**What the exercise asks**
Report the count of lines in the entries below that contain "html", and leave out everything else.

**The data**
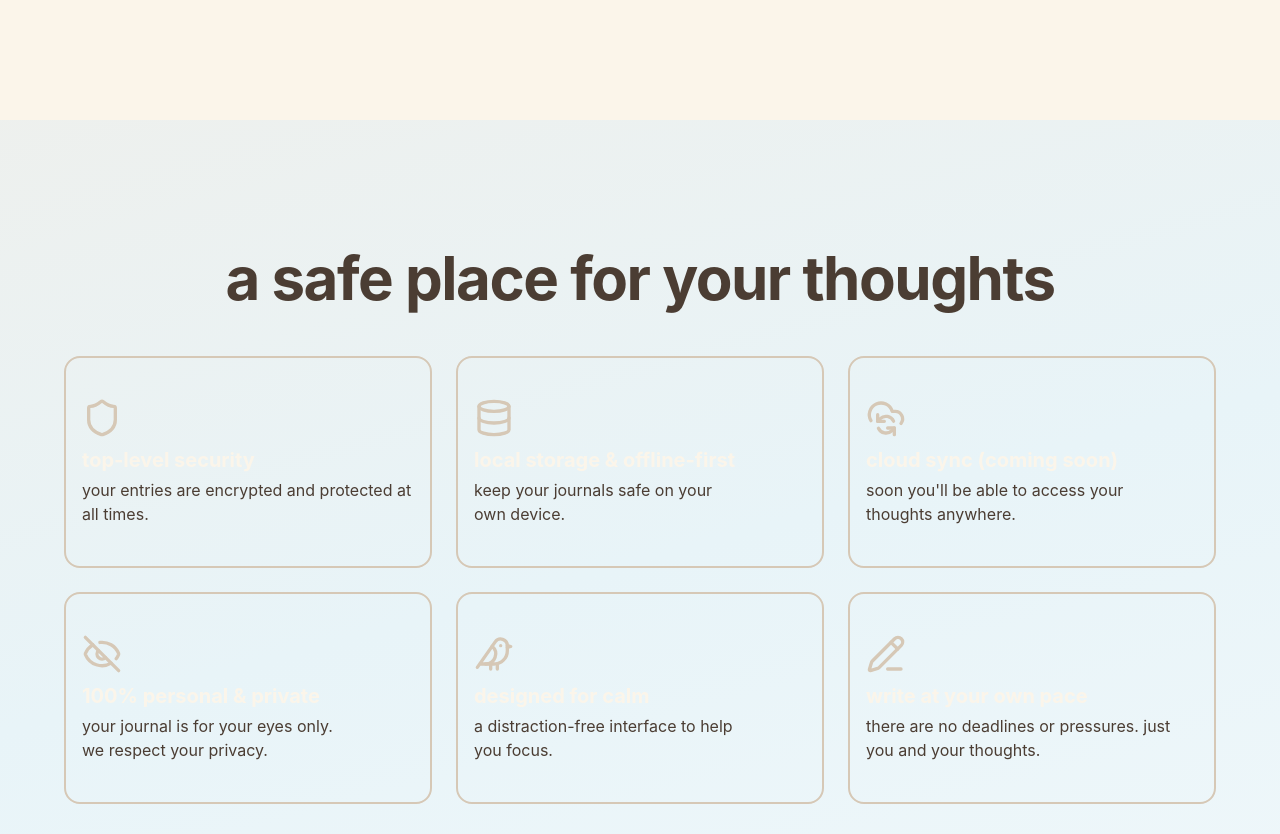
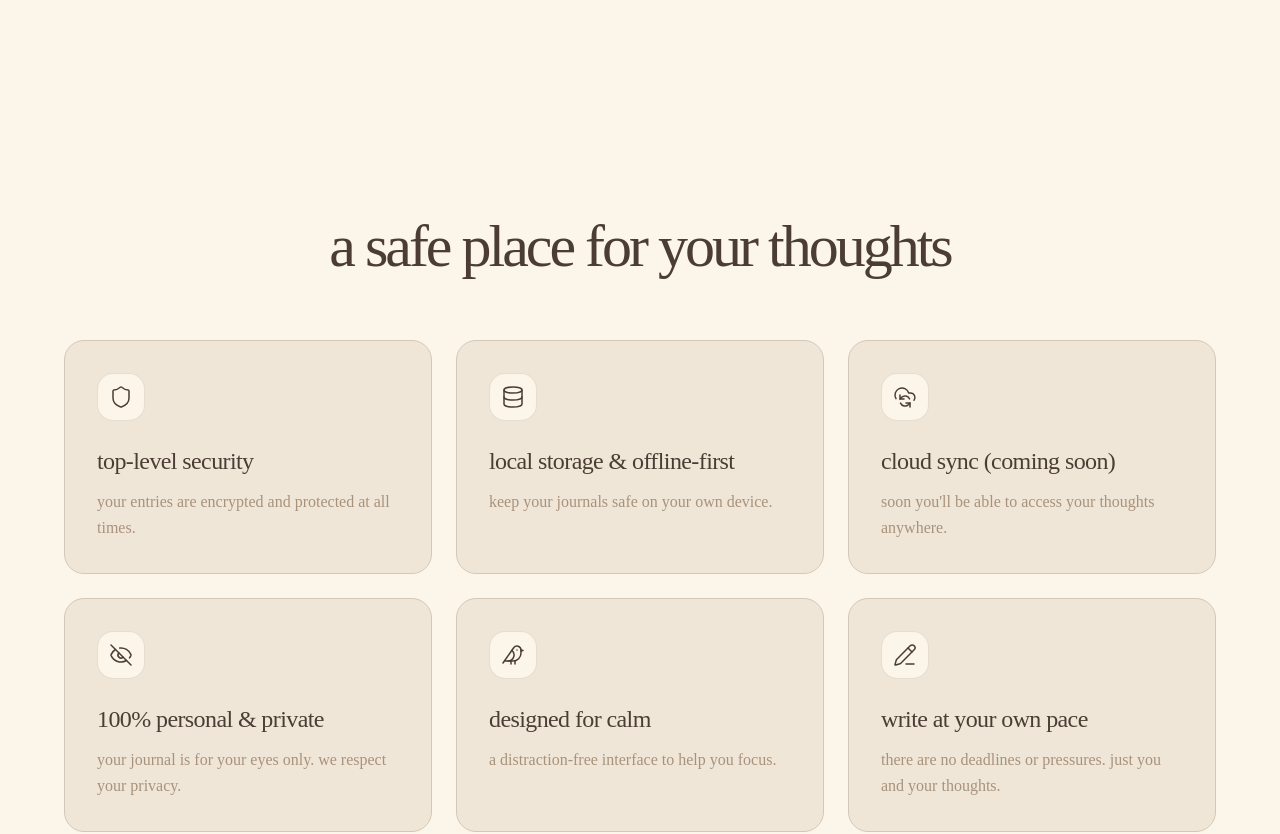
Before and after one commit to Stageddat/shelter-web, a Next.js app: page / in a window 1280 px wide. Shown: the part 680-1514 px from the top of the page. Built offline with nearby package versions, Linux system fonts and the light colour scheme.

Commit message:
style: refactor FeatureCard component for improved layout and styling

```diff
--- a/src/components/landing/FeatureCard.tsx
+++ b/src/components/landing/FeatureCard.tsx
@@ -1,4 +1,5 @@
 import { LucideIcon } from "lucide-react";
+import { cn } from "@/lib/utils";
 
 export interface FeatureCardProps {
   icon: LucideIcon;
@@ -8,14 +9,26 @@ export interface FeatureCardProps {
 
 export function FeatureCard({ icon: Icon, title, text }: FeatureCardProps) {
   return (
-    <article className="hover:border-accent border-border rounded-lg border-2 p-4 py-10 transition duration-300 hover:border-2">
-      <Icon className="stroke-accent h-10 w-10" />
-      <h3 className="text-primary-foreground mt-2 text-xl font-bold text-pretty">
-        {title}
-      </h3>
-      <p className="text-foreground text-md mt-1 text-pretty whitespace-pre-line">
-        {text}
-      </p>
+    <article
+      className={cn(
+        "group relative flex flex-col p-8",
+        "border-border rounded-xl border",
+        "bg-secondary transition-colors duration-300 ease-in-out",
+        "hover:bg-accent",
+      )}
+    >
+      <div className="bg-background border-border/50 text-primary mb-6 inline-flex h-12 w-12 items-center justify-center rounded-lg border">
+        <Icon className="h-6 w-6 stroke-[1.5]" />
+      </div>
+
+      <div className="space-y-3">
+        <h3 className="font-display text-foreground text-2xl font-medium tracking-tight">
+          {title.toLowerCase()}
+        </h3>
+        <p className="font-primary text-muted-foreground text-base leading-relaxed">
+          {text}
+        </p>
+      </div>
     </article>
   );
 }
--- a/src/components/landing/sections/Features.tsx
+++ b/src/components/landing/sections/Features.tsx
@@ -3,11 +3,19 @@ import { features } from "@/data/landing/features";
 
 export default function Features() {
   return (
-    <section className="px-8 py-20 lg:px-16 lg:py-32" id="features">
-      <div className="mx-auto max-w-7xl">
-        <h2 className="text-foreground mb-12 text-center text-5xl font-bold tracking-tight text-balance lg:text-6xl">
-          a safe place for your thoughts
-        </h2>
+    <section
+      className="bg-background relative overflow-hidden px-8 py-24"
+      id="features"
+    >
+      <div className="bg-border/20 absolute top-1/2 left-1/2 -z-10 h-150 w-150 -translate-x-1/2 -translate-y-1/2 rounded-full blur-[120px]" />
+
+      <div className="mx-auto max-w-6xl">
+        <div className="mb-16 space-y-4 text-center">
+          <h2 className="font-display text-foreground text-4xl font-normal tracking-tighter sm:text-5xl lg:text-6xl">
+            a safe place for your thoughts
+          </h2>
+        </div>
+
         <div className="grid grid-cols-1 gap-6 md:grid-cols-2 lg:grid-cols-3">
           {features.map((feature) => (
             <FeatureCard key={feature.title} {...feature} />
```
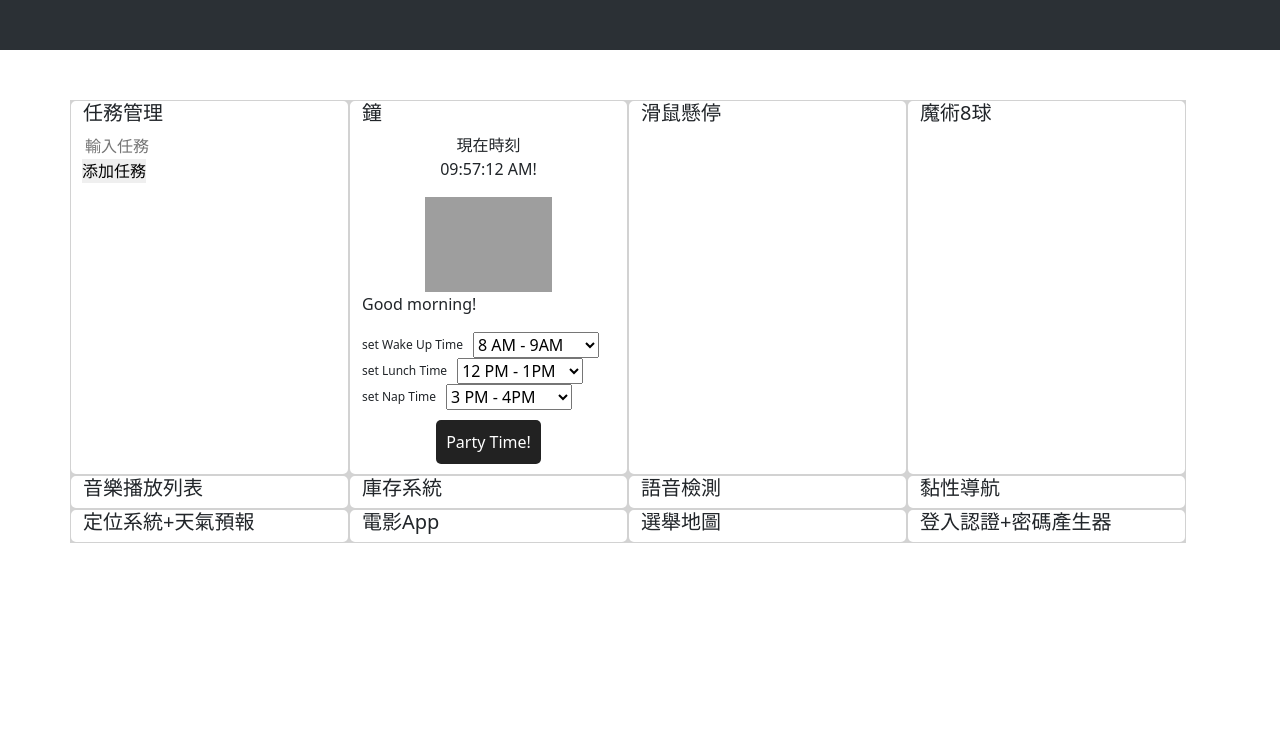
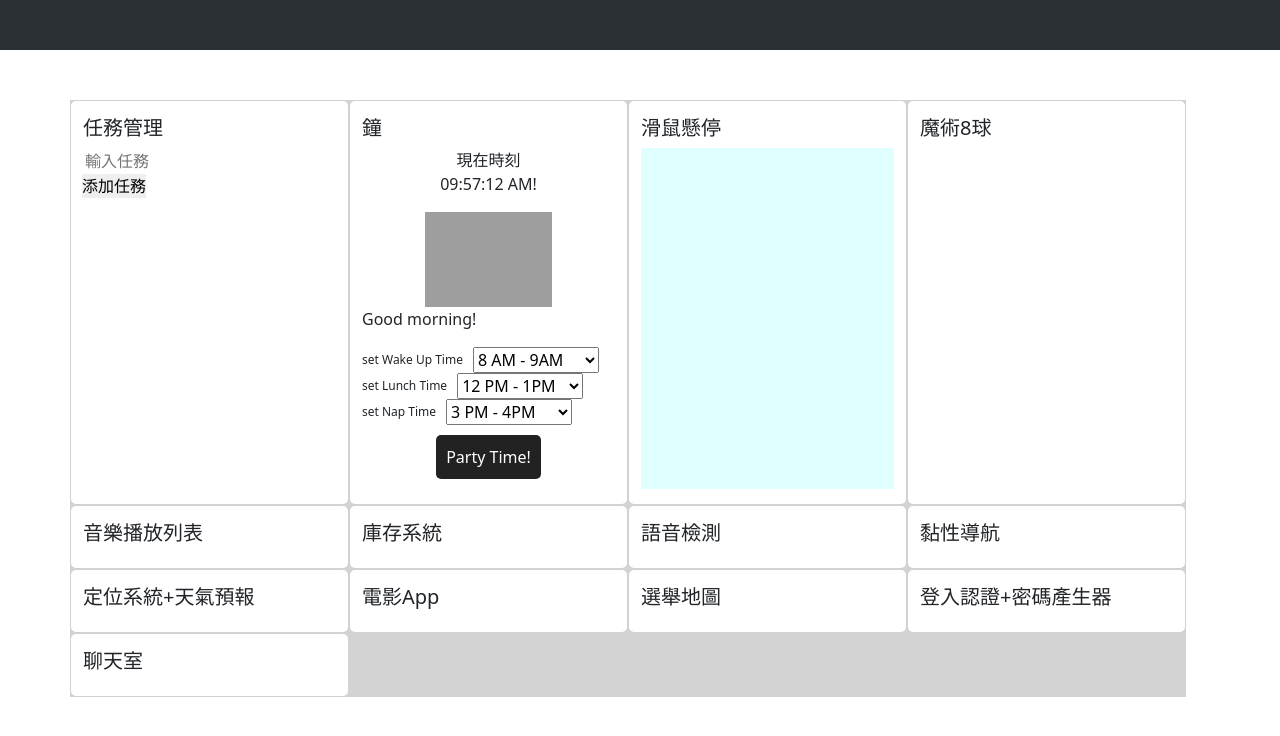
Before and after one commit to serinawu/JS-practice, a plain HTML site: page index.html in a window 1280 px wide. Drawn offline with nearby package versions, Linux system fonts and the light colour scheme; grey boxes are pictures that could not be loaded.

Commit message:
滑鼠懸停-練習

```diff
--- /dev/null
+++ b/JS/hover.js
@@ -0,0 +1,12 @@
+var canvas = document.getElementById('canvas');
+var c = canvas.getContext("2d");
+canvas.width = tX;
+canvas.height = tY;
+
+var mouseX = 0;
+var mouseY = 0;
+
+addEventListener("mousemove", function() {
+    mouseX = event.clientX;
+    mouseY = event.clientY;
+});
--- a/index.html
+++ b/index.html
@@ -125,8 +125,9 @@
                         </div>
                     </div>
                     <div class="col card">
-                        <div class="content">
+                        <div class="content forHover">
                             <h5>滑鼠懸停</h5>
+                            <canvas id="canvas"></canvas>
                         </div>
                     </div>
                     <div class="col card">
@@ -174,6 +175,11 @@
                             <h5>登入認證+密碼產生器</h5>
                         </div>
                     </div>
+                    <div class="col card">
+                        <div class="content">
+                            <h5>聊天室</h5>
+                        </div>
+                    </div>
                 </div>
             </div>
         </main>
@@ -181,4 +187,5 @@
     <script src="./JS/index.js"></script>
     <script src="./JS/taskManage.js"></script>
     <script src="./JS/clock.js"></script>
+    <script src="./JS/hover.js"></script>
 </html>
--- a/scss/_main.scss
+++ b/scss/_main.scss
@@ -25,13 +25,23 @@ html {
                     width: 100%;
                     background: lightgray;
                     position: relative;
-
-
                 }
 
                 .content {
+                    height: 100%;
                     display: flex;
                     flex-direction: column;
+                    padding: 15px 0;
+
+                    &.forHover {
+                        overflow: hidden;
+
+                        &>canvas {
+                            width: 100%;
+                            height: 100%;
+                            background: lightcyan;
+                        }
+                    }
 
                     .completed {
                         text-decoration: line-through;
```
Also changed, not shown: css/style.css.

**Written solution**
5